However, with ecommerce far ahead in China, the US and most of Europe, Japan is playing catch-up. For go-ahead Japanese that’s a disadvantage — but for internet investors it’s a gift. Nobody needs to reinvent the wheel. As Nicholas Weindling, manager of the JPMorgan Japan investment trust, says: “It’s like a film where you have already seen the end but Japan is only just getting the opening credits.”

Companies he likes include GMO, a cashless payment provider,, a legal document exchange service, and M3, an online medical diagnostics company.

Alongside such growth stocks, Japan also offers solid cyclical companies such as Toyota Motor, Sony and construction equipment maker Kubota.

Some Japanese groups even function as income stocks. The dividend yield on the broad Topix index is 1.9 per cent, compared with 1.5 per cent on the US S&P 500. With bond yields low, these look a useful alternative. Buying individual Japanese shares can be complicated but UK investors can easily access the market through UK-quoted investment trusts and funds.

JPMorgan was not alone in performing well last year. The six Japan trusts covered by AIC/Morningstar data, generated average total returns to UK shareholders of 34.6 per cent. Over 10 years to 2020, the six trusts delivered average returns of 316 per cent.

Open-ended funds also did well, with the leading 10 Japanese company funds tracked by Morningstar delivering average returns of 36.2 per cent last year, and the top fund, Comgest Growth Japan, 40.6 per cent. Altogether 154 large Japanese company funds returned 11.4 per cent. These results directly reflect the performance of the shares bought. The investment trust performance has been better because their own share prices have also risen on top of the portfolio gains.

These managers comfortably beat the market — the Topix index doubled over 2011-20, including a 4.8 per cent rise last year. That’s no guarantee of future performance, of course, but for the past decade the managers earned their keep.
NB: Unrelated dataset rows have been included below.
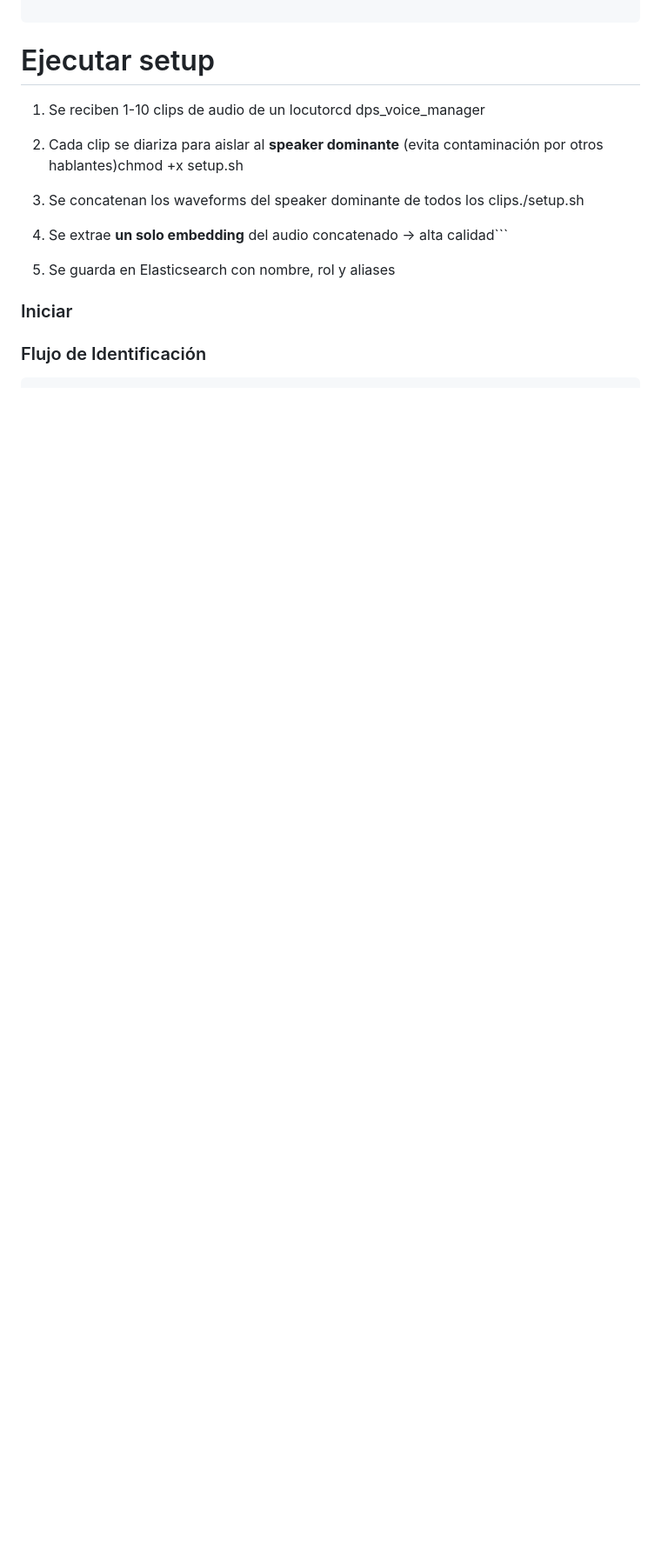
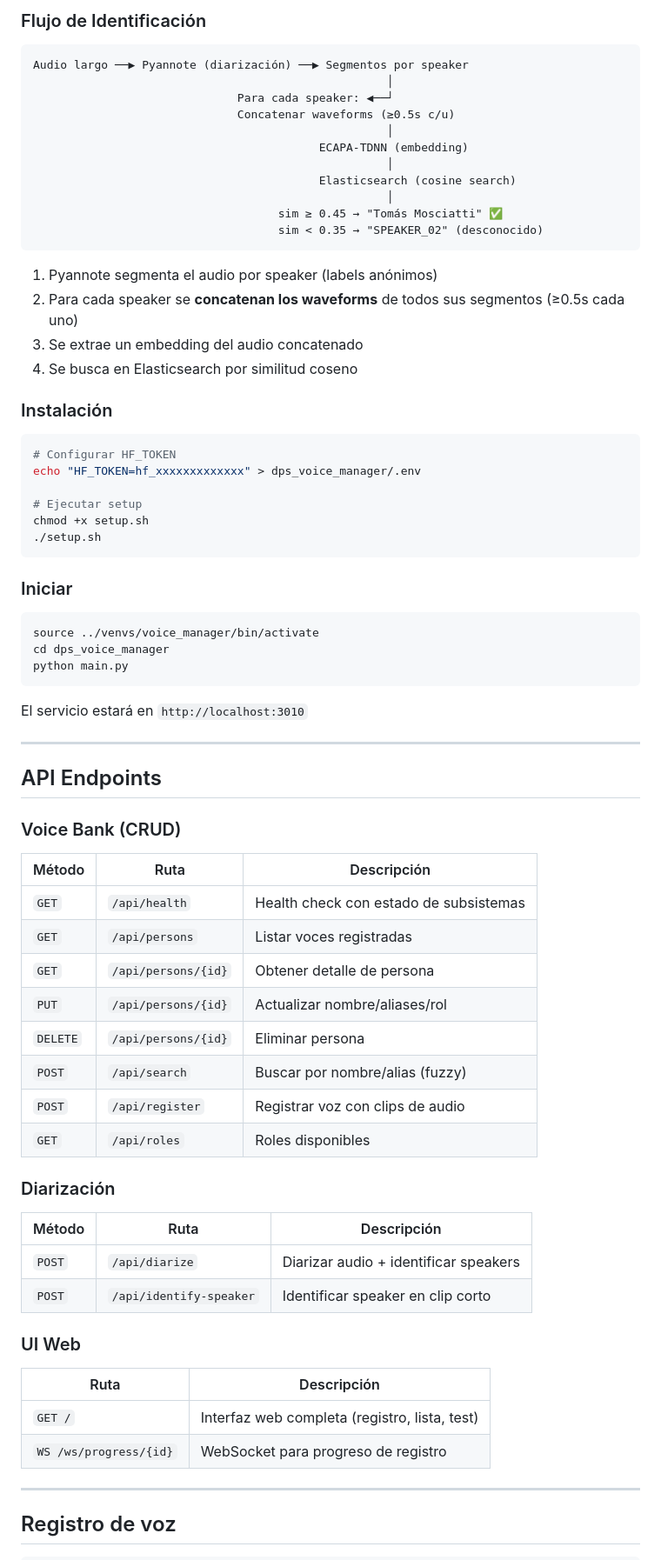
Before and after one commit to tapiagarrido/voice_manager, a Markdown page: README.md, the part around one of its changes. Shown at 87% size. Rendered like a GitHub page; blank space fills up the shorter version.

Commit message:
modificacion de readme

````diff
--- a/README.md
+++ b/README.md
@@ -94,18 +96,78 @@ Clips de audio ──▶ Pyannote (diarización) ──▶ Aislar speaker domina
+### Flujo de Identificación
+
+```
+Audio largo ──▶ Pyannote (diarización) ──▶ Segmentos por speaker
+                                                    │
+                              Para cada speaker: ◀──┘
+                              Concatenar waveforms (≥0.5s c/u)
+                                                    │
+                                          ECAPA-TDNN (embedding)
+                                                    │
+                                          Elasticsearch (cosine search)
+                                                    │
+                                    sim ≥ 0.45 → "Tomás Mosciatti" ✅
+                                    sim < 0.35 → "SPEAKER_02" (desconocido)
+```
+
+1. Pyannote segmenta el audio por speaker (labels anónimos)
+2. Para cada speaker se **concatenan los waveforms** de todos sus segmentos (≥0.5s cada uno)
+3. Se extrae un embedding del audio concatenado
+4. Se busca en Elasticsearch por similitud coseno
+
+### Instalación
+
+```bash
+# Configurar HF_TOKEN
+echo "HF_TOKEN=hf_xxxxxxxxxxxxx" > dps_voice_manager/.env
 
 # Ejecutar setup
-
-1. Se reciben 1-10 clips de audio de un locutorcd dps_voice_manager
-
-2. Cada clip se diariza para aislar al **speaker dominante** (evita contaminación por otros hablantes)chmod +x setup.sh
-
-3. Se concatenan los waveforms del speaker dominante de todos los clips./setup.sh
-
-4. Se extrae **un solo embedding** del audio concatenado → alta calidad```
-
-5. Se guarda en Elasticsearch con nombre, rol y aliases
+chmod +x setup.sh
+./setup.sh
+```
 
 ### Iniciar
 
-### Flujo de Identificación
+```bash
+source ../venvs/voice_manager/bin/activate
+cd dps_voice_manager
+python main.py
+```
+
+El servicio estará en `http://localhost:3010`
+
+---
+
+## API Endpoints
+
+### Voice Bank (CRUD)
+
+| Método | Ruta | Descripción |
+|--------|------|-------------|
+| `GET` | `/api/health` | Health check con estado de subsistemas |
+| `GET` | `/api/persons` | Listar voces registradas |
+| `GET` | `/api/persons/{id}` | Obtener detalle de persona |
+| `PUT` | `/api/persons/{id}` | Actualizar nombre/aliases/rol |
+| `DELETE` | `/api/persons/{id}` | Eliminar persona |
+| `POST` | `/api/search` | Buscar por nombre/alias (fuzzy) |
+| `POST` | `/api/register` | Registrar voz con clips de audio |
+| `GET` | `/api/roles` | Roles disponibles |
+
+### Diarización
+
+| Método | Ruta | Descripción |
+|--------|------|-------------|
+| `POST` | `/api/diarize` | Diarizar audio + identificar speakers |
+| `POST` | `/api/identify-speaker` | Identificar speaker en clip corto |
+
+### UI Web
+
+| Ruta | Descripción |
+|------|-------------|
+| `GET /` | Interfaz web completa (registro, lista, test) |
+| `WS /ws/progress/{id}` | WebSocket para progreso de registro |
+
+---
+
+## Registro de voz
 
 ```bash
````
Also changed, not shown: other parts of README.md (+242 -281 lines).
While timing a market is always a gamble, Tokyo now has promising tailwinds. Japan has managed the pandemic effectively, is implementing vaccination and looks well-placed to join the economic recovery gathering pace in east Asia. The Bank of Japan is not only pouring cheap money into the economy like other central banks, but also buying huge chunks of listed stocks through liquidity-creating funds. Analysts expect upward corporate earnings revisions.

It won’t bring back the 1980s. But it could be enough to create interesting investment opportunities.

Stefan Wagstyl is editor of FT Money and FT Wealth. Email:  Twitter: